"The December 16 tragedy showed us that we need to learn to be able to take care of ourselves and our students," Naheed Hussain, an assistant professor at the Frontier College for Women, told the New York Times after a recent round of firearm training. "We will not replace our pens with guns. But the situation could arise where we are required to serve our country."
Others were less enthusiastic about the idea, saying it contravenes not only a teacher's mandate to educate, but also local custom, by putting guns in the hands of women.
"How can we teach with a gun in one hand and a book in another?" Asked Malik Khalid Khan, president of the All Primary Schools Teachers Association.
"This is the stupidest and most illogical thing that has happened in Pashtun society in living memory," said Abaseen Yusufzai, head of the Pashto department at Islamic College University.
"Women provide moral support, food and water to our warriors," Yusufzai added. "But never in our history have they been required to take up arms. It suggests that the men have lost their nerve, and the courage to fight."
Learning to shoot and carrying a firearm remains optional, officials said.
Pakistan is not the first country to arm its teachers in regions where schools regularly come under attack.
In Thailand, authorities did the same thing after Malay insurgents, who view the government's educational system as a symbol of Thai state oppression, threatened and killed teachers and burned and bombed government schools, Human Rights Watch documented.

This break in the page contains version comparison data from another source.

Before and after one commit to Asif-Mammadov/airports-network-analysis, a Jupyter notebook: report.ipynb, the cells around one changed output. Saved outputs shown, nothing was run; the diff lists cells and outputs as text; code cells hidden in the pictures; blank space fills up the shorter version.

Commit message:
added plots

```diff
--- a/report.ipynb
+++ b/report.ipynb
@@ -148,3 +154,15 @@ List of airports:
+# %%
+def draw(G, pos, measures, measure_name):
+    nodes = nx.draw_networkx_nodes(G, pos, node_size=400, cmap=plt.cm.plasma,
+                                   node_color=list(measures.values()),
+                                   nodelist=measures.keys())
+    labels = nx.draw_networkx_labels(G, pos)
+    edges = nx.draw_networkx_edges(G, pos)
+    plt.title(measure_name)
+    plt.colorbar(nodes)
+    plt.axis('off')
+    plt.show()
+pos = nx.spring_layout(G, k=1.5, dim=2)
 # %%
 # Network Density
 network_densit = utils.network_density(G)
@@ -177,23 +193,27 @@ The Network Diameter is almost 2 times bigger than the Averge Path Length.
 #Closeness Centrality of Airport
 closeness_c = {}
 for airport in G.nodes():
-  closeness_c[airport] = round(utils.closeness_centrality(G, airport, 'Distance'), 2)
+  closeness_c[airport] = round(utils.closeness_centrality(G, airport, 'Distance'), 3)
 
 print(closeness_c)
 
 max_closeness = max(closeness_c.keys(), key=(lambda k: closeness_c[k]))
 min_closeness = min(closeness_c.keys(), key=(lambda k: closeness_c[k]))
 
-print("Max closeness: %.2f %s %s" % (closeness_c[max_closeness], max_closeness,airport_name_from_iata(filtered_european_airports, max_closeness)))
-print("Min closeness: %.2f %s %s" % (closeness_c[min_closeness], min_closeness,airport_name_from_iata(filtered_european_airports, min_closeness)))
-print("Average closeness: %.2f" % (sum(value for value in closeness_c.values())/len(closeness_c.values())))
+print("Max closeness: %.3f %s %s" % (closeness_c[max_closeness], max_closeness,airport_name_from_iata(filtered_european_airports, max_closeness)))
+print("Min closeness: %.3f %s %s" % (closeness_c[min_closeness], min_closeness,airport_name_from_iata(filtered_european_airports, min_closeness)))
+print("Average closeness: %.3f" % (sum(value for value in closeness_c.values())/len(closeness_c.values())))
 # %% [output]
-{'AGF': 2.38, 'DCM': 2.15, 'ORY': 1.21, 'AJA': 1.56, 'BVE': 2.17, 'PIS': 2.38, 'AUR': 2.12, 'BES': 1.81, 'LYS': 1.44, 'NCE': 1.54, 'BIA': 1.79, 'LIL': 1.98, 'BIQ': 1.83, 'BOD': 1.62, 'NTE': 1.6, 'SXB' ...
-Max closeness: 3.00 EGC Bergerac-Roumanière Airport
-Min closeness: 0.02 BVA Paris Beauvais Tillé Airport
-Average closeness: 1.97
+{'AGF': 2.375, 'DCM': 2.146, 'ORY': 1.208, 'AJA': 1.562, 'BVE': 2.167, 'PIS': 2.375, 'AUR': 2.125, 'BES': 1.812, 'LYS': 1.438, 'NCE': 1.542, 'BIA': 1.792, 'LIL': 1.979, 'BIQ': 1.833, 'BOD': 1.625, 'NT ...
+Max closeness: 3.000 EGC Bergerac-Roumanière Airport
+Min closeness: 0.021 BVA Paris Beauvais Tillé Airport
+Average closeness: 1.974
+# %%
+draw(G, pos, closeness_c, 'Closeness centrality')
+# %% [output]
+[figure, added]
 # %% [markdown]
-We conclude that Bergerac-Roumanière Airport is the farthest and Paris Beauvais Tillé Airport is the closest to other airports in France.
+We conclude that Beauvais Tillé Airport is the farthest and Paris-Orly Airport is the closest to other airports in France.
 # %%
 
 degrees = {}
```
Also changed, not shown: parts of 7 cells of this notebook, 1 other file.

But bringing guns to class also poses grave risks. Arming teachers or providing schools with armed security guards turns them into military zones rather than civilian ones, while reinforcing schools with military equipment can make them more appealing to militants hoping to occupy them or otherwise use them in their operations, the group warned.
"Arming teachers has been tried in some contexts where teachers are aggressively targeted and otherwise not adequately protected," Zama Coursen-Neff, director of Human Rights Watch' children's rights division, told VICE News. "But the risk is that the presence of armed forces places the teachers at further risk of attack by creating a military target."
"Weapons in schools have an effect on the children there and the school environment," she added.
Officials in Khyber Pakhtunkhwa said they have no choice but to arm their teachers — as the province's 65,000-strong police force is not big enough to secure its nearly 50,000 schools.
"We're at war," Mushtuq Ghani, the higher education minister in the Khyber Pakhtunkhwa provincial government, told the Associated Press.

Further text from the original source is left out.